“The conference was an excellent opportunity for me being a researcher and a scientist to meet a panel of scientists and media makers. I also had the opportunity to network with different experts who were invited in the conference, some of whom I will contact to invite to train different researchers in Egypt. The pitch talks conducted on the second day allowed us to have hands-on experience on how to deliver a story and make it interesting, whoever the audience is. I also had a great time with other GYA members at the conference.”
– Mohamed Elhadidy (Egypt)
“The active promotion of science does not end at the completion of the two-day conference. Now, the GYA is called upon to be more active and vocal in promoting science and in engaging the media and the public.”
– Thomas Edison dela Cruz (Philippines)
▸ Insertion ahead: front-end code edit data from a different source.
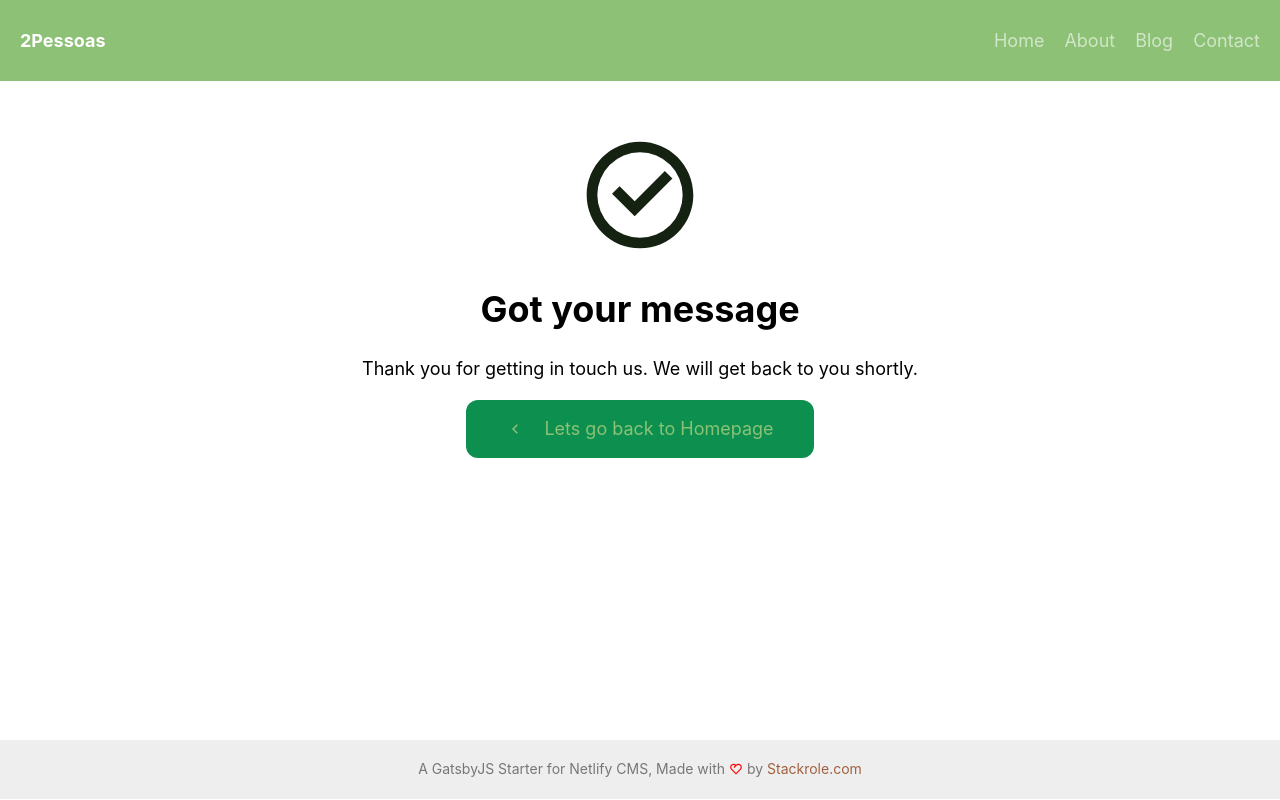
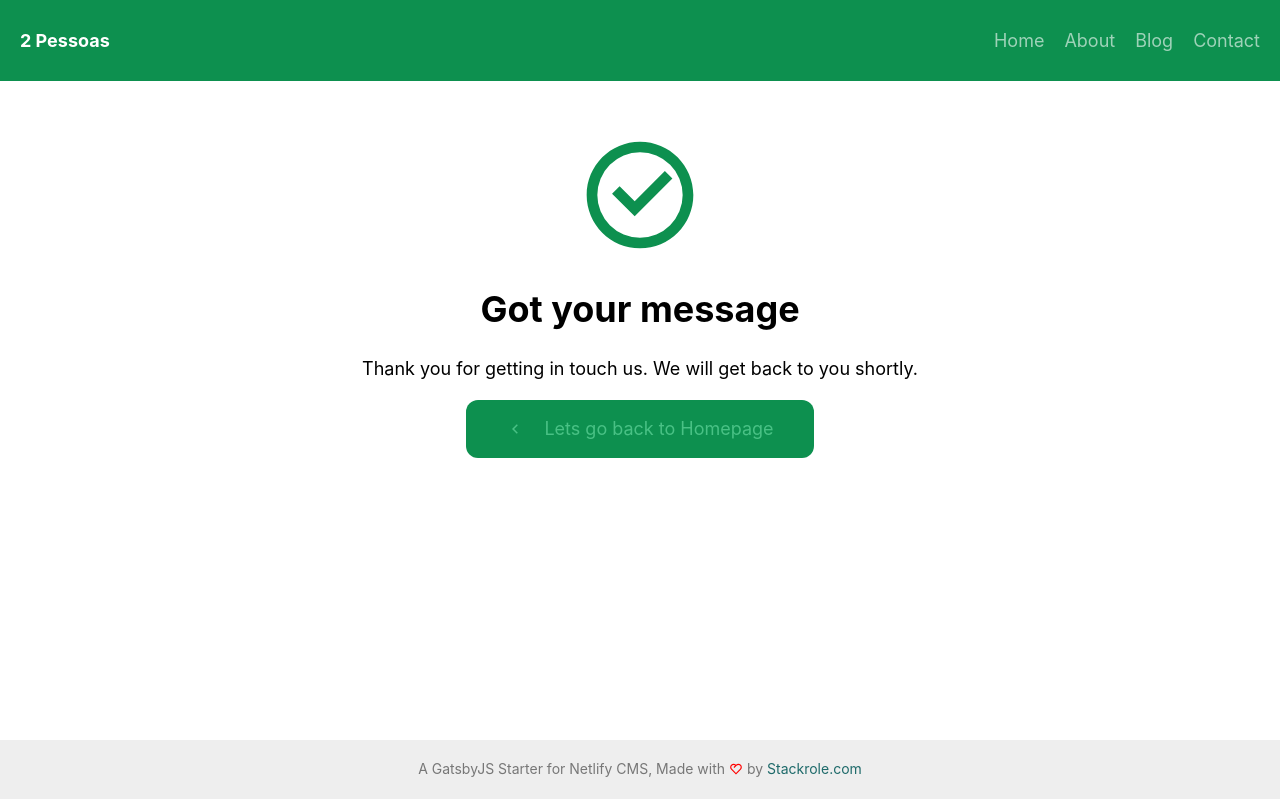
Before and after one commit to diogo-pessoa/2pessoas-netlify-cms, a Gatsby site: page /thanks in a window 1280 px wide. Built offline with nearby package versions, Linux system fonts and the light colour scheme; Gatsby itself is replaced by a stand-in of ours; some packages are replaced by stand-ins of ours.

Commit message:
fixing colors

```diff
--- a/gatsby-config.js
+++ b/gatsby-config.js
@@ -95,11 +95,11 @@ module.exports = {
     {
       resolve: `gatsby-plugin-manifest`,
       options: {
-        name: `2pessoas`,
-        short_name: `2pessoas`,
+        name: `2 pessoas`,
+        short_name: `2 pessoas`,
         start_url: `/`,
-        background_color: `#f7f0eb`,
-        theme_color: `#a2466c`,
+        background_color: `#0d904f`,
+        theme_color: `#0d904f`,
         display: `standalone`,
         icon: `static/assets/stackrole.png`,
       },
--- a/src/assets/scss/_theme-variables.scss
+++ b/src/assets/scss/_theme-variables.scss
@@ -10,19 +10,19 @@ $breakpoint-xl: 1200px;
 	--font-family-mono: Menlo, Consolas, Monaco, Liberation Mono, Lucida Console, monospace;
   --font-size-small: 12px;
 
-  --primary-color: #152111;
-  --header-bg: #8cc176;
+  --primary-color: #0d904f;
+  --header-bg: #0d904f;
 
-  --home-link-color: #A1613F;
+  --home-link-color: #1e6a6a;
   --home-link-hover-color:  var(--primary-color);
 
-  --button-color: #8cc176;
+  --button-color: #49c185;
   --button-alternate-color: #0d904f;
 
-  --post-link-color: #0F070B;
+  --post-link-color: #000000;
 
 
-  --nav-link-hover-bg: #111;
+  --nav-link-hover-bg: #0d904f;
   --text-color-meta: rgba(0,0,0,0.5);
 
   --label-text: rgba(0,0,0,0.5);
--- a/src/assets/scss/style.scss
+++ b/src/assets/scss/style.scss
@@ -73,7 +73,7 @@
       right: 0;
       top: 100%;
       z-index: 1;
-      background: #421E2F;
+      background: #0d904f;
       width: 100%;
 			max-width: 320px;
 			border-radius: 0 0 0 12px;
@@ -88,7 +88,8 @@
       padding: 20px;
     }
     a:hover {
-      background-color: #29121D;
+			background-color: #f9fcfb;
+			color: #000000;
     }
   }
 }
--- a/src/content/pages/index.md
+++ b/src/content/pages/index.md
@@ -9,4 +9,4 @@ cta:
   ctaLink: /about
 ---
 
-2 brothers trading and sharing lessons learned the hard way, hopefully that will help other avoiding the same beginner mistakes.
+2 brothers trading and sharing lessons learned. Hope this can help others avoiding the beginners mistakes and start to make consistent and maintanable profit in trading.
--- a/src/util/site.json
+++ b/src/util/site.json
@@ -1,6 +1,6 @@
 {
   "meta": {
-    "title": "2Pessoas",
+    "title": "2 Pessoas",
     "titleTemplate": "%s",
     "description": "2Brothers trading",
     "siteUrl": "https://2Pessoas.com",
```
“I was quite impressed while watching a short film that was scripted entirely by an Artificial Intelligence, and I had lots of fun wearing the robotic exoskeleton that made us dance! I recommend this conference to you next year! Some quotes that inspired me are:
‘Science & media is such a powerful combination but it is not used at its full potential. That is why we are here to engage the media, engage the people, and then go outside and engage everyone else’, Dr Katrin Rehak, Vice President of the Robert Bosch Foundation; and
‘There are not enough fictional stories where scientists are the heroes. Also, where are the women portrayed as scientist heroes in films? It is time to do this’, Prof Dr Antje Boetius, Head of science, SILBERSALZ.”
– Clarissa Rios Rojas (Italy / Peru)
“As a social scientist, I really benefited from the deliberations on the interface between science and media and how they can benefit from each other. The need for an efficient science communication strategy that strikes the right chord with the target audience, be they policy makers, fellow scientists, students or funders was also underscored during this conference.”
– Daniel Ochieng Orwenjo (Kenya)
“While the entire event was a rich immersive learning opportunity, I was particularly compelled by the opportunities that Virtual Reality (VR) affords to scholars and activists working to promote social justice”
– Suzanne Bouclin (Canada)